In a statement, China's National Health Commission emphasized that there was no evidence that the strain had the ability to spread among humans, adding that the risk of a significant outbreak was "very low."
The patient, a 41-year-old man who lived in the city of Zhenjiang, was hospitalized on April 28 after having fever symptoms, the National Health Commission said. He was diagnosed with H10N3 a month later.
Though the man remains under medical supervision, his condition was described as stable and meeting the standards for discharge. It was not clear from the statement how he caught the virus.
The news of the H10N3 infection comes amid the devastation of the covid-19 pandemic, which also was first identified in China and is widely thought to have come to humans from bats through some form of zoonotic spread.

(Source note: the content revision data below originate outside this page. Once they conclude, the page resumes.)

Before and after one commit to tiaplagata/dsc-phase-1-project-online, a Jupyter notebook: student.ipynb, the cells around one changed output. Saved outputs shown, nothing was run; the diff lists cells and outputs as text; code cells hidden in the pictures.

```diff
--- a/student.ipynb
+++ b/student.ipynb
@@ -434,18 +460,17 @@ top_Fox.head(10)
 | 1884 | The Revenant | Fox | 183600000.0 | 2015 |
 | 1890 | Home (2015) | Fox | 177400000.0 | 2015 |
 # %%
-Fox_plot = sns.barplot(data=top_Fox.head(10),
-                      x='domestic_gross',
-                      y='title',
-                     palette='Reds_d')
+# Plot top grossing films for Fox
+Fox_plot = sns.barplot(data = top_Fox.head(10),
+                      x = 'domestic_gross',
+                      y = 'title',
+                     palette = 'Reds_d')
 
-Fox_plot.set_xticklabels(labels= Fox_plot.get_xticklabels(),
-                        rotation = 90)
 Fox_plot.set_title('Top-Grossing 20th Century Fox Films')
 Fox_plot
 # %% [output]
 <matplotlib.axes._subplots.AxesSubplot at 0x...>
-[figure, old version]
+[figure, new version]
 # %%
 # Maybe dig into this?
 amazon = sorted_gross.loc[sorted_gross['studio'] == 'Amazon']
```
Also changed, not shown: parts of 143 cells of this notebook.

A different strain of bird flu, known as H7N9, led to the deaths of around 300 people during an outbreak between 2016 and 2017.
But varieties of avian influenza are common in China and, due to increased surveillance of them, relatively easy to find in humans. Unlike H7N9, there is no evidence that H10N3 can spread easily from human to human.

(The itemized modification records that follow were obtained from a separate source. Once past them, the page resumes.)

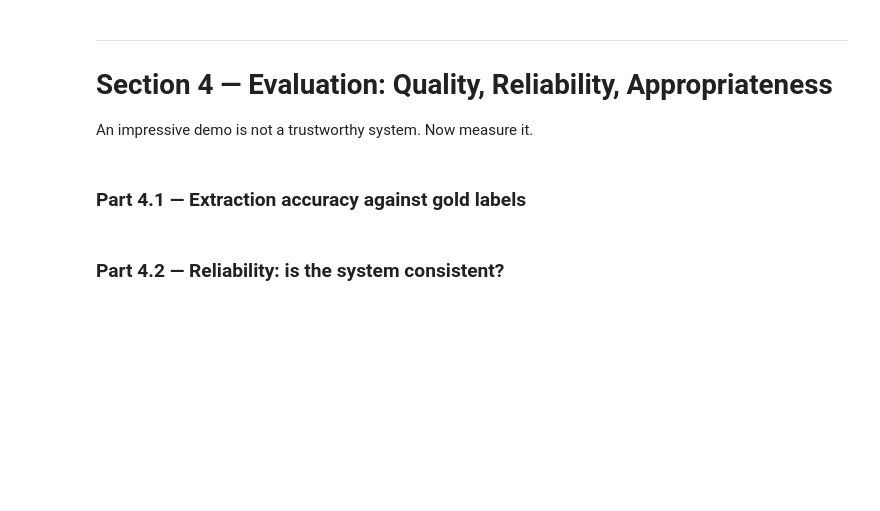
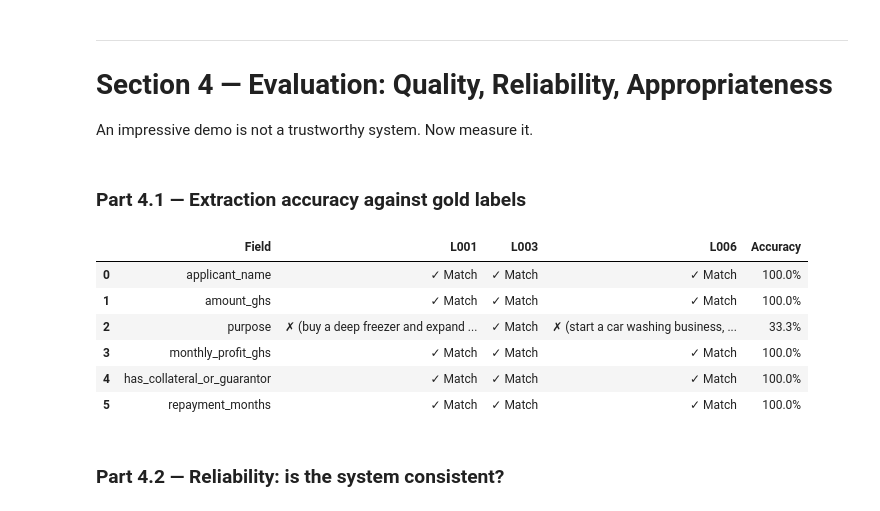
Before and after one commit to abakwofie/lab-4-llm-decision-support, a Jupyter notebook: lab_4.ipynb, the cells around one changed output. Drawn from its saved outputs; the diff is of its cells as text; code cells hidden in the pictures; blank space fills up the shorter version.

```diff
--- a/lab_4.ipynb
+++ b/lab_4.ipynb
@@ -609,3 +603,72 @@ An impressive demo is not a trustworthy system. Now measure it.
+# %%
+# TODO: For the three letters in GOLD, compare your extracted DataFrame to the gold values
+#   field by field. Compute per-field accuracy across the three letters
+#   (name matching can be case-insensitive; numbers must match exactly).
+def compare_values(field, extracted, gold):
+    if (extracted is None or pd.isna(extracted)) and (gold is None or pd.isna(gold)):
+        return True
+    if (extracted is None or pd.isna(extracted)) or (gold is None or pd.isna(gold)):
+        return False
+
+    if field == "applicant_name":
+        return str(extracted).strip().lower() == str(gold).strip().lower()
+    elif field in ["amount_ghs", "monthly_profit_ghs", "repayment_months"]:
+        try:
+            return float(extracted) == float(gold)
+        except (ValueError, TypeError):
+            return False
+    elif field == "has_collateral_or_guarantor":
+        return bool(extracted) == bool(gold)
+    elif field == "purpose":
+        # Case-insensitive match or key-phrase containment
+        ext_str = str(extracted).strip().lower()
+        gold_str = str(gold).strip().lower()
+        return ext_str == gold_str or gold_str in ext_str or ext_str in gold_str
+    return extracted == gold
+
+
+fields = [
+    "applicant_name",
+    "amount_ghs",
+    "purpose",
+    "monthly_profit_ghs",
+    "has_collateral_or_guarantor",
+    "repayment_months",
+]
+evaluation_data = []
+
+for field in fields:
+    row = {"Field": field}
+    correct_count = 0
+
+    for letter_id in ["L001", "L003", "L006"]:
+        extracted_row = (
+            df_extracted[df_extracted["letter_id"] == letter_id].iloc[0].to_dict()
+        )
+        extracted_val = extracted_row.get(field)
+        gold_val = GOLD[letter_id].get(field)
+
+        is_match = compare_values(field, extracted_val, gold_val)
+        status = "✓ Match" if is_match else f"✗ ({extracted_val})"
+        row[letter_id] = status
+
+        if is_match:
+            correct_count += 1
+
+    row["Accuracy"] = f"{(correct_count / 3) * 100:.1f}%"
+    evaluation_data.append(row)
+
+# TODO: Display a small table: rows = fields, columns = L001 / L003 / L006 / accuracy.
+df_eval = pd.DataFrame(evaluation_data)
+display(df_eval)
+# %% [output]
+|  | Field | L001 | L003 | L006 | Accuracy |
+| 0 | applicant_name | ✓ Match | ✓ Match | ✓ Match | 100.0% |
+| 1 | amount_ghs | ✓ Match | ✓ Match | ✓ Match | 100.0% |
+| 2 | purpose | ✗ (buy a deep freezer and expand ... | ✓ Match | ✗ (start a car washing business, ... | 33.3% |
+| 3 | monthly_profit_ghs | ✓ Match | ✓ Match | ✓ Match | 100.0% |
+| 4 | has_collateral_or_guarantor | ✓ Match | ✓ Match | ✓ Match | 100.0% |
+| 5 | repayment_months | ✓ Match | ✓ Match | ✓ Match | 100.0% |
 # %% [markdown]
 ### Part 4.2 — Reliability: is the system consistent?
 # %%
```
Also changed, not shown: parts of 1 cell of this notebook.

"The more we look for novel viruses as a cause of illness among patients the more we are likely to find them," Gregory Gray, an infectious-disease epidemiologist at Duke University, told the South China Morning Post.

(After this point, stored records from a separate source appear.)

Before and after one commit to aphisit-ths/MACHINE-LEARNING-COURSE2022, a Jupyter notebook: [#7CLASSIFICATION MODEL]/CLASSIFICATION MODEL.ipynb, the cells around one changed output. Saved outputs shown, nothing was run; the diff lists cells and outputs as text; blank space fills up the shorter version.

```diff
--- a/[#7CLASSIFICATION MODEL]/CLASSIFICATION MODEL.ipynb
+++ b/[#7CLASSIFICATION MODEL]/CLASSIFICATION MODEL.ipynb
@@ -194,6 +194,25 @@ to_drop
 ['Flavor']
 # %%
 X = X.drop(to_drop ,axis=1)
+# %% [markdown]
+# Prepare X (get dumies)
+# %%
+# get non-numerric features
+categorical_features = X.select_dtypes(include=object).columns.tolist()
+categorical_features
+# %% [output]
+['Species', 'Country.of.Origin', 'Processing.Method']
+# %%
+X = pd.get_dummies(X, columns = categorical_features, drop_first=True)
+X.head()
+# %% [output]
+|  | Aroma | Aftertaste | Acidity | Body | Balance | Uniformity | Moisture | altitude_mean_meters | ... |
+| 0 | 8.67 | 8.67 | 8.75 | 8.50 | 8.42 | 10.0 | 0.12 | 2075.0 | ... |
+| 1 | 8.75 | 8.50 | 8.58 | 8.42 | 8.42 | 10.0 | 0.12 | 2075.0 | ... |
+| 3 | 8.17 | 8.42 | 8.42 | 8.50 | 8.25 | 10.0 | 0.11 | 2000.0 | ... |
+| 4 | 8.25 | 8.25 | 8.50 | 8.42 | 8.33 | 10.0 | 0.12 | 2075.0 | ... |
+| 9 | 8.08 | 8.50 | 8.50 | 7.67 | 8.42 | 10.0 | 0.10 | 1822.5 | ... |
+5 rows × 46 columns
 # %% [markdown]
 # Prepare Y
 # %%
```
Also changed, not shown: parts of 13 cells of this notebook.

Alexandra Phelan, a global health lawyer at Georgetown University's Center for Global Health Science and Security, wrote on Twitter that people should be "alert but not alarmed" about the news, adding that spillover between species did not itself mean there was epidemic risk.
China's National Health Commission also said that the H10N3 was low pathogenic among poultry, meaning it caused less severe illness among birds.
Chinese authorities had placed all the man's close contacts under investigation but did not display symptoms.
Local residents were told to remain vigilant, wearing a mask and visiting a doctor if they suffered any influenza symptoms. They were also advised to try to close contact with birds, dead or alive.
Published : June 01, 2021
By : The Washington Post · Adam Taylor